Monday, June 10, 2013


Tony’s aunt and uncle have a cottage in the Laurentians, where we spend every Greek Easter, and some Thanksgivings. It’s full of old family photos, and the first time I was there, I picked one up, a sepia-toned shot of a bunch of Greeks in bell bottoms gathered in a church, all beaming at a baby.

“That’s Tony babatize,” his Aunt Voula informed me, as she passed by with a tray of food. I looked closer, and saw that the baby did indeed have a some pretty intense eyebrows, and a 5 o'clock shadow. And from that day on, whenever we’re invited to witness a baby get dunked in olive oil, that's what we call it: a babatize.
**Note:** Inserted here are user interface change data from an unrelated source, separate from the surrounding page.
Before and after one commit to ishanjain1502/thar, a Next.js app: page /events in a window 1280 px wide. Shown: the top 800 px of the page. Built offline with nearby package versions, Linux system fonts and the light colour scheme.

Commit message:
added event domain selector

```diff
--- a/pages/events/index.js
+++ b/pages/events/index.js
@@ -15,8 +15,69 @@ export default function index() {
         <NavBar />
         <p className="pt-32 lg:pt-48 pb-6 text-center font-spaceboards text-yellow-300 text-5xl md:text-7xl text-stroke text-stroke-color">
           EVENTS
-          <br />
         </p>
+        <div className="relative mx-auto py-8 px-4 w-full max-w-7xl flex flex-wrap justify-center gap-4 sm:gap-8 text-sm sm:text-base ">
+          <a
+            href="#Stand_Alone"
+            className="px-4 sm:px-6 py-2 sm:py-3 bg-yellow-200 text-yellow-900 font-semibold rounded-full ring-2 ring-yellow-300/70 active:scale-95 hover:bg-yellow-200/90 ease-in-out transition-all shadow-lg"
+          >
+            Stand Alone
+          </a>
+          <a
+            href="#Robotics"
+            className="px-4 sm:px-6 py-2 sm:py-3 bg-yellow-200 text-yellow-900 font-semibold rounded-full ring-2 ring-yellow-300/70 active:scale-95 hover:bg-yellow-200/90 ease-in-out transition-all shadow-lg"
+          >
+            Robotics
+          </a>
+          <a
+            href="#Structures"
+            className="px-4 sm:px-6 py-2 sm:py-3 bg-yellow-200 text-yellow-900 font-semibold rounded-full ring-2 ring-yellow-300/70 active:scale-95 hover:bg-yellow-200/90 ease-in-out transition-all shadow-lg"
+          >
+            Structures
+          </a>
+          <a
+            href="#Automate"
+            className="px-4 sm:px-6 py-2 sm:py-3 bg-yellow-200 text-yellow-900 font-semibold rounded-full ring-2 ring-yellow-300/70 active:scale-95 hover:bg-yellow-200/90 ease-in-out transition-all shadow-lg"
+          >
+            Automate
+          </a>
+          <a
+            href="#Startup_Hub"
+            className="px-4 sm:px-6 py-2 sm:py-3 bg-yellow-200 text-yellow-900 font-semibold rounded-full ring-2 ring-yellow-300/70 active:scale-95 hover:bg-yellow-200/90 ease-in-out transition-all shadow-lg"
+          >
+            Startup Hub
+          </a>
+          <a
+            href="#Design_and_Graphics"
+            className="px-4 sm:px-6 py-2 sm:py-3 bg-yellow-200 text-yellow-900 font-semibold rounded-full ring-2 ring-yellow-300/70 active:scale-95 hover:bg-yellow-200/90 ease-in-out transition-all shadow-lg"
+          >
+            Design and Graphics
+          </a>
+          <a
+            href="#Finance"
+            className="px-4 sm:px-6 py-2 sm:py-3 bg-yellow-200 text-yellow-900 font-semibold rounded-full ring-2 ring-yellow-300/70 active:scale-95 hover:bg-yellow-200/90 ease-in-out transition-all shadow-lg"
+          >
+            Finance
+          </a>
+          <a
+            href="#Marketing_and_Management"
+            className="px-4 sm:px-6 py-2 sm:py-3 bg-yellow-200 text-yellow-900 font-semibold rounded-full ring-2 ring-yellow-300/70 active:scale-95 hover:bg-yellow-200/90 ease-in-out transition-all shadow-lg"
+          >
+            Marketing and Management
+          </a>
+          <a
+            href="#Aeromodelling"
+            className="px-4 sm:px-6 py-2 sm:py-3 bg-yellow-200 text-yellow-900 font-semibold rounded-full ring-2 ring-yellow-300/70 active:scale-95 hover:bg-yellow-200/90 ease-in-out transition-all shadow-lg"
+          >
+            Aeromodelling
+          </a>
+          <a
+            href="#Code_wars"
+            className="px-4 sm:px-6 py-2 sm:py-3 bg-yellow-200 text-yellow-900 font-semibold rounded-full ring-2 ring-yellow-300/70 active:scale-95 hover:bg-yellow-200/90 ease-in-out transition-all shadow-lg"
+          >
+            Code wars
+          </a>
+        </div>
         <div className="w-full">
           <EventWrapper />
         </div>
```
Today was a cousin’s baby’s babatize. Another cousin – the baby’s uncle – got married two weeks ago, and had a wedding reception in Laval. As usual, I put all my trust in my Google maps app to get us there. And just so you know, driving around Laval for an hour with Tony giving directions (“Turn right there! No, left! NO NO RIGHT!”) and Mama Greek sitting in the back seat saying why we didn’t bring a map, we should always bring a map, are we there yet?, meant that by the time we did arrive, an hour late (i.e. 15 minutes after everyone else) I ran inside, grabbed the first glass of chardonnay I saw and poured it directly down my throat, fertility acupuncturist be damned.

It also meant that today, we triple-check the directions, and arrive on time – i.e. 45 minutes before everybody else. The few people that are already there comment, as everyone has been doing these days, on Tony’s beard.

“You like?” the Greek ladies ask me, suspiciously, as if I have been waiting for just this moment to reveal the truth and say that I actually hate it, so that my husband shaves his face and all can be well in the world.   

“Yes, I do like it,” I tell them.

“She crazy,” Mama Greek announces. “I don’t know why she like, but she like.” 

Then she leans towards me. “Now you can see how baby get baptize.  Not so nice.  Maybe cry a bit.” 

I look at her, at a loss for words. I’ve been with Tony for 7 years, which means I’ve seen at least 10 baptisms. I even had to renounce Satan at one of them, where I was the godmother, and you can bet your ass Mama Greek was front and centre for that. But at that moment, today’s baby arrives, and MG sees him, and I understand. Babatize = baby, at front of church, followed by food. To Mama Greek, that’s like seeing the Beatles on the Ed Sullivan Show. No wonder she’s forgotten the details.


Despite being disrobed and immersed in something most people associate with salad dressing, Nico, the newest baby Greek, is pretty well-behaved. The priest is cool, too. He cracks a lot of jokes, does the ceremony in English, and when the photographer tells us to say cheese, he yells “SEX!" I think of how one day, I'll show this photo to Nico, and tell him that it was his babatize. He probably won't get it, but that's okay. I'll already have a reputation as his crazy aunt, who scribbles things down on a notepad during family events.

The reception is at a restaurant 3 minutes from our house. We get into the car, and from the back seat, Mama Greek asks, “You need map?”


Over lunch, baby Nico is passed around from guest to guest like a potato, and eventually falls asleep, at which point it’s my turn to hold him. Over the last few days, I’ve been telling friends how well I feel like I’m doing, and how confident I am about my decision to go with Chinese medicine instead of Clomid and fertility treatments. I believe I even used the words, "I'm feeling pretty Zen about the whole thing." 

This is the kind of talk that makes God decide to bite you in the ass. 

“You’re gonna be next,” one of the Greek ladies says to the bride of two weeks ago, who is sitting next to me. 

I feel like I've been slapped in the face.

She's probably right. And after I recover from the news, I will be happy, because I like this girl, and because I will get to hold another little being like this one, curled up in a fuzzy blanket, warming up my lap. But today, hearing that comment, I don’t feel Zen, or confident, or any of that other stuff. I feel, to be totally eloquent about it, like shit.

For me, there’s such a tug-of-war with this infertility thing. I’m aware of how blessed I am, and how much I have to be thankful for, and that there are millions of people in the world who would give anything to be in my shoes. I know it’s not fair or reasonable or even wise for me to look at this baby and ask God why he’s not mine, or why I’m not the hugely pregnant woman at the next table, or why I’m not at this very moment getting the opportunity to wage war with Mama Greek about a babatize for my own baby. But I can’t help it. The question appears before I can stop it.

And today, I have no answers, or words of comfort, or a nice, neat bow to tie it up for you.  I’m tired of feeling this way, tired of even writing about it. (I feel like you must be equally tired of reading about it, but if that’s the case, hopefully you haven’t read this far.) I just sit, and look at Nico's peaceful face, and smile when the Greek ladies assure me that holding him is “good luck.” And I come home, and eat my post-babatize sugared almonds, and watch the rain.